In the process of making OpenAFS work on Tiger (which isn't done yet, sadly) there's been a good bit of interface cleanup. It's not all mine; My coworker Chaskiel has done a good bit of it. But I've gone back over some of his work and made it more abstract rather than just an added set of ifdefs throughout the code. Too many previous ports (most prior to OpenAFS) have been slapdash, and it needs to stop. So, in some cases we have new macroized interfaces which look like some of the stuff in the 10.4 kernel, and in some cases I only redefined 10.3 and earlier stuff to look like 10.4 (network structures) or 10.4 to look like 10.3 and nearly every other Unix system (vnode attributes).
Now, all this good work aside, it remains to be seen that we can make it all work. I think we can but there have been several gotchas so far. I'm uncertain how it was decided which functions would be private, but some of the choices seem... interesting.
In mostly unrelated news, I want to give a talk on "how to hurt yourself with AFS" at AFS Best Practices 2005. This is sort of a joke, and assuming I have time to fill it in, will be "here are the ways you should not use AFS."

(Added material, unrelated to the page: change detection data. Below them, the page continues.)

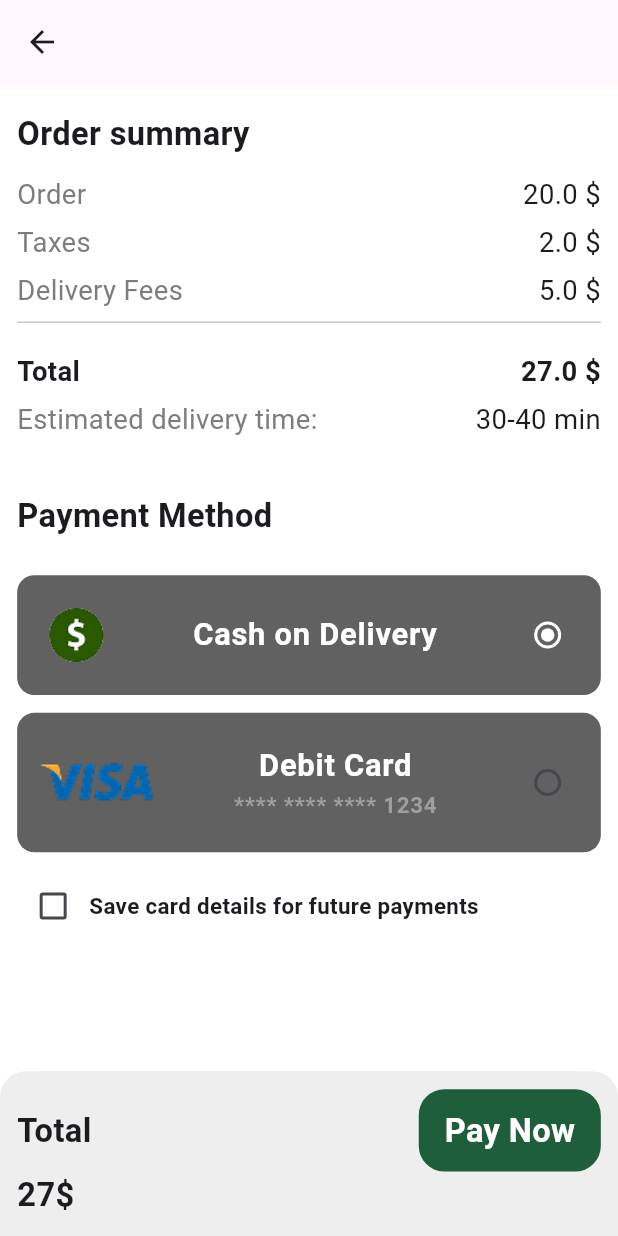
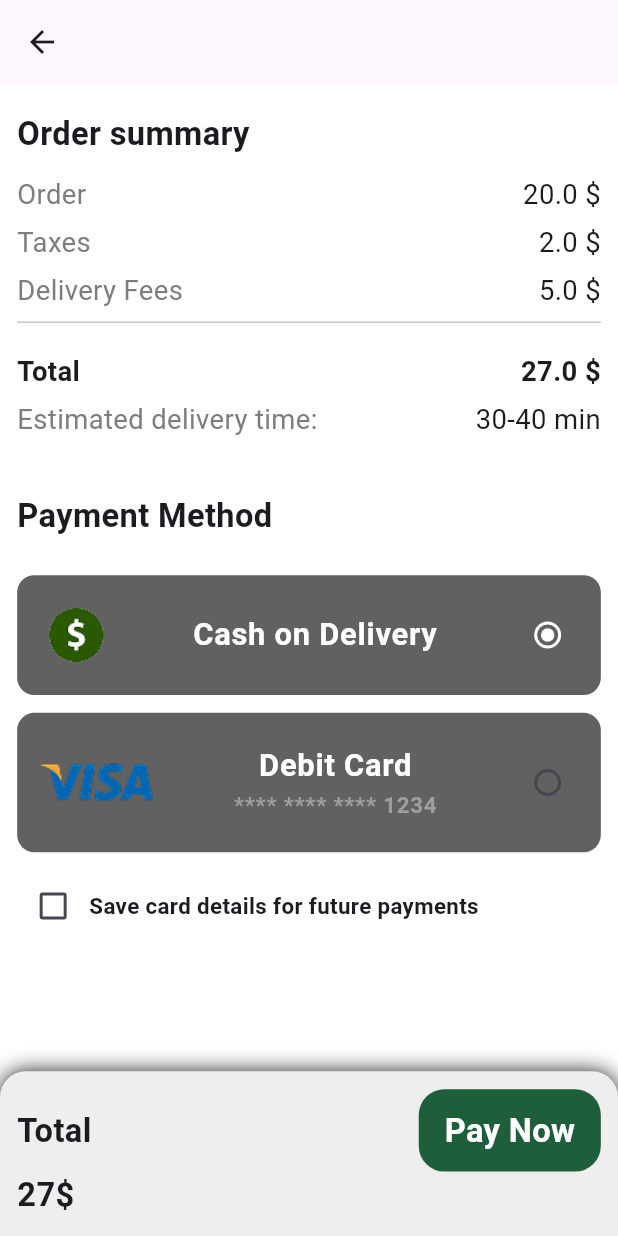
Before and after one commit to EngAhmed20/hungry, a Flutter app: the CheckoutView screen opened by its route, on a phone screen of 412 x 824 dp. Run offline on Flutter 3.47's test engine with Material 3 defaults, Android fonts, the phone set to English and light mode, and no system bars; our stand-ins replace flutter_screenutil, flutter_svg, gap.

Commit message:
checkout dialog

```diff
--- a/lib/core/utils/app_route.dart
+++ b/lib/core/utils/app_route.dart
@@ -3,8 +3,6 @@ import 'package:hungry/features/auth/view/login.dart';
 import 'package:hungry/features/auth/view/sign_up.dart';
 import 'package:hungry/features/checkout/view/checkout_view.dart';
 import 'package:hungry/splash.dart';
-
-import '../../features/checkout/widgets/success_view.dart';
 import '../../features/product/view/product_details_view.dart';
 import '../../root.dart';
 
@@ -24,8 +22,7 @@ switch(settings.name) {
       return MaterialPageRoute(builder: (_) => const ProductDetailsView());
   case CheckoutView.routeName:
       return MaterialPageRoute(builder: (_) => const CheckoutView());
-  case SuccessView.routeName:
-    return MaterialPageRoute(builder: (_)=> const SuccessView());
+
     default:
       return MaterialPageRoute(builder: (_) => const Scaffold());
   }
--- a/lib/features/cart/view/cart_view.dart
+++ b/lib/features/cart/view/cart_view.dart
@@ -61,6 +61,12 @@ class _CartViewState extends State<CartView> {
           width: double.infinity,
           decoration: BoxDecoration(
             color: Colors.grey.shade200,
+            boxShadow: [
+              BoxShadow(
+                color: Colors.grey.shade900,
+                blurRadius: 10.r,
+              )
+            ],
             borderRadius: BorderRadius.only(
               topLeft: Radius.circular(15.r),
               topRight: Radius.circular(15.r),
--- a/lib/features/checkout/view/checkout_view.dart
+++ b/lib/features/checkout/view/checkout_view.dart
@@ -4,11 +4,11 @@ import 'package:gap/gap.dart';
 import 'package:hungry/core/constants/app_colors.dart';
 import 'package:hungry/core/constants/app_dimens.dart';
 import 'package:hungry/core/constants/app_text_style.dart';
-import 'package:hungry/features/checkout/widgets/success_view.dart';
 import 'package:hungry/shared/custom_text.dart';
 import '../../../shared/custom_button.dart';
 import '../data/payment_method_model.dart';
 import '../widgets/checkout_details.dart';
+import '../widgets/checkout_dialog.dart';
 import '../widgets/payment_method_tile.dart';
 
 class CheckoutView extends StatefulWidget {
@@ -80,8 +80,16 @@ class _CheckoutViewState extends State<CheckoutView> {
         top: false,
         child: Container(
           width: double.infinity,
+
           decoration: BoxDecoration(
               color: Colors.grey.shade200,
+              boxShadow: [
+                BoxShadow(
+                  color: Colors.grey.shade900,
+                  blurRadius: 10.r,
+                )
+              ],
+
               borderRadius: BorderRadius.only(
                 topLeft: Radius.circular(15.r),
                 topRight: Radius.circular(15.r),
@@ -98,8 +106,7 @@ class _CheckoutViewState extends State<CheckoutView> {
                   children: [
                     CustomText(text: 'Total', textStyle: textStyle.bold19),
                     customButton(text: 'Pay Now', onTap: (){
-                      Navigator.pushNamed(context, SuccessView.routeName);
-
+                      checkoutDialog(context);
                     }),
                   ],
                 ),
@@ -114,4 +121,5 @@ class _CheckoutViewState extends State<CheckoutView> {
   }
 
 
+
 }
--- a/lib/features/checkout/widgets/success_view.dart
+++ /dev/null
@@ -1,44 +0,0 @@
-import 'package:flutter/material.dart';
-import 'package:flutter_screenutil/flutter_screenutil.dart';
-/*
-class AppEdition extends appStl{
-appEdition(){
-contain sq=85,
-contain double r=1.5,
-contain raduis=15,
- Widget build(context ){
- AppEdition()=>{
- hold Nav(context){
- MaterialPageRoute(context,state){
- While(site !=Err &&404){
- api.call();
- }
-
-
-
-}
-
-/// api calling
-class ApiCall({required String BaseUrl}){
-switch
-case BaseUrl.contain("404"):
- use BaseUrl.defaultExeption();
-  break;
-
-}
-*/
-class SuccessView extends StatelessWidget {
-  const SuccessView ({super.key});
-  static const String routeName='/success_view';
-  @override
-  Widget build(BuildContext context) {
-    return Scaffold(
-      appBar: AppBar(
-        automaticallyImplyLeading: false,
-        backgroundColor: Colors.white,
-          toolbarHeight:20.h,
-      ),
-
-    );
-  }
-}
--- a/lib/shared/custom_button.dart
+++ b/lib/shared/custom_button.dart
@@ -24,8 +24,10 @@ GestureDetector customButton({
         color: AppColors.primaryColor,
         borderRadius: BorderRadius.circular(15.r),
       ),
-      child: CustomText(text:text,
-        textStyle: textStyle.bold19.copyWith(color: Colors.white),
+      child: Center(
+        child: CustomText(text:text,
+          textStyle: textStyle.bold19.copyWith(color: Colors.white),
+        ),
       ),
     ),
   );
```
Also changed, not shown: lib/features/checkout/widgets/checkout_dialog.dart (added, +40 -0 lines).
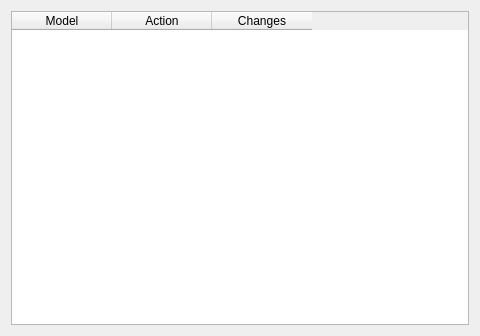
This is server/gui/logswidget.ui in EPecherkin/diplom as Qt 5 draws it before an edit. The edited form follows.
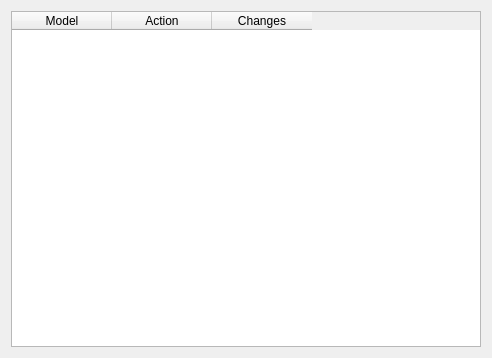
This is the edited form.

Patch:
```diff
--- a/server/gui/logswidget.ui
+++ b/server/gui/logswidget.ui
@@ -6,8 +6,8 @@
    <rect>
     <x>0</x>
     <y>0</y>
-    <width>480</width>
-    <height>336</height>
+    <width>492</width>
+    <height>358</height>
    </rect>
   </property>
   <property name="windowTitle">
```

Anyway, shortly I will drop Cyrus SASL 2.1.21 on the world, and I spent the week training a cow orker, so I guess it wasn't a total loss.